#### RECORDS FOR PROCESSING
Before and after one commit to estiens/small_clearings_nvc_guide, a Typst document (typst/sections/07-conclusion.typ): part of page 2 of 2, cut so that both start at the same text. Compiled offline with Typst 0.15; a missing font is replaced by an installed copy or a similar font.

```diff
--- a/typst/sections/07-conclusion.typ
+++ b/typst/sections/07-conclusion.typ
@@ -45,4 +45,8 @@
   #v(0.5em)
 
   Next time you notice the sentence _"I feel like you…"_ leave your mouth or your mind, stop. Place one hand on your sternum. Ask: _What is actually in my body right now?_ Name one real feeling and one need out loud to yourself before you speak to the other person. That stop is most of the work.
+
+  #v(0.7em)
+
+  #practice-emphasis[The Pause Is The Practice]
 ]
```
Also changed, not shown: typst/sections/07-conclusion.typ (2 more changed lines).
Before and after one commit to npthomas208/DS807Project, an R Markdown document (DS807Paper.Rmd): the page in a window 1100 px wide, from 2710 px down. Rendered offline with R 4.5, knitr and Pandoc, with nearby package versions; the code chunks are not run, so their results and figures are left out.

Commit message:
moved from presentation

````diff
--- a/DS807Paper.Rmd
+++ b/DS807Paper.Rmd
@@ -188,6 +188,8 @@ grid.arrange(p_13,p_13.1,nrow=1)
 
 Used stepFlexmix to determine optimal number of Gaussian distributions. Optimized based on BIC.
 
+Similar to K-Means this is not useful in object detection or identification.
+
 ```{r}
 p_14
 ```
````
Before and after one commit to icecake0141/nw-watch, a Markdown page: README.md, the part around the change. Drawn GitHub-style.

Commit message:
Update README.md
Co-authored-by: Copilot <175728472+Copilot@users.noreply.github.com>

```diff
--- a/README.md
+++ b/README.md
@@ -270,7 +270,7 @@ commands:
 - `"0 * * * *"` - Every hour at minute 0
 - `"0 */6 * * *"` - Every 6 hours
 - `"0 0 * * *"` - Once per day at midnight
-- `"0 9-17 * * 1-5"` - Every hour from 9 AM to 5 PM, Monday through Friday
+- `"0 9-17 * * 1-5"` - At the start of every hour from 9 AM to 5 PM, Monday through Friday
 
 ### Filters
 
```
########
= EXERCISE DESCRIPTION =
Print the complete listing again, exactly as it stands.

= YOUR RESPONSE =
Before and after one commit to estiens/small_clearings_nvc_guide, a Typst document (typst/sections/07-conclusion.typ): part of page 2 of 2, cut so that both start at the same text. Compiled offline with Typst 0.15; a missing font is replaced by an installed copy or a similar font.

```diff
--- a/typst/sections/07-conclusion.typ
+++ b/typst/sections/07-conclusion.typ
@@ -45,4 +45,8 @@
   #v(0.5em)
 
   Next time you notice the sentence _"I feel like you…"_ leave your mouth or your mind, stop. Place one hand on your sternum. Ask: _What is actually in my body right now?_ Name one real feeling and one need out loud to yourself before you speak to the other person. That stop is most of the work.
+
+  #v(0.7em)
+
+  #practice-emphasis[The Pause Is The Practice]
 ]
```
Also changed, not shown: typst/sections/07-conclusion.typ (2 more changed lines).
Before and after one commit to npthomas208/DS807Project, an R Markdown document (DS807Paper.Rmd): the page in a window 1100 px wide, from 2710 px down. Rendered offline with R 4.5, knitr and Pandoc, with nearby package versions; the code chunks are not run, so their results and figures are left out.

Commit message:
moved from presentation

````diff
--- a/DS807Paper.Rmd
+++ b/DS807Paper.Rmd
@@ -188,6 +188,8 @@ grid.arrange(p_13,p_13.1,nrow=1)
 
 Used stepFlexmix to determine optimal number of Gaussian distributions. Optimized based on BIC.
 
+Similar to K-Means this is not useful in object detection or identification.
+
 ```{r}
 p_14
 ```
````
Before and after one commit to icecake0141/nw-watch, a Markdown page: README.md, the part around the change. Drawn GitHub-style.

Commit message:
Update README.md
Co-authored-by: Copilot <175728472+Copilot@users.noreply.github.com>

```diff
--- a/README.md
+++ b/README.md
@@ -270,7 +270,7 @@ commands:
 - `"0 * * * *"` - Every hour at minute 0
 - `"0 */6 * * *"` - Every 6 hours
 - `"0 0 * * *"` - Once per day at midnight
-- `"0 9-17 * * 1-5"` - Every hour from 9 AM to 5 PM, Monday through Friday
+- `"0 9-17 * * 1-5"` - At the start of every hour from 9 AM to 5 PM, Monday through Friday
 
 ### Filters
 
```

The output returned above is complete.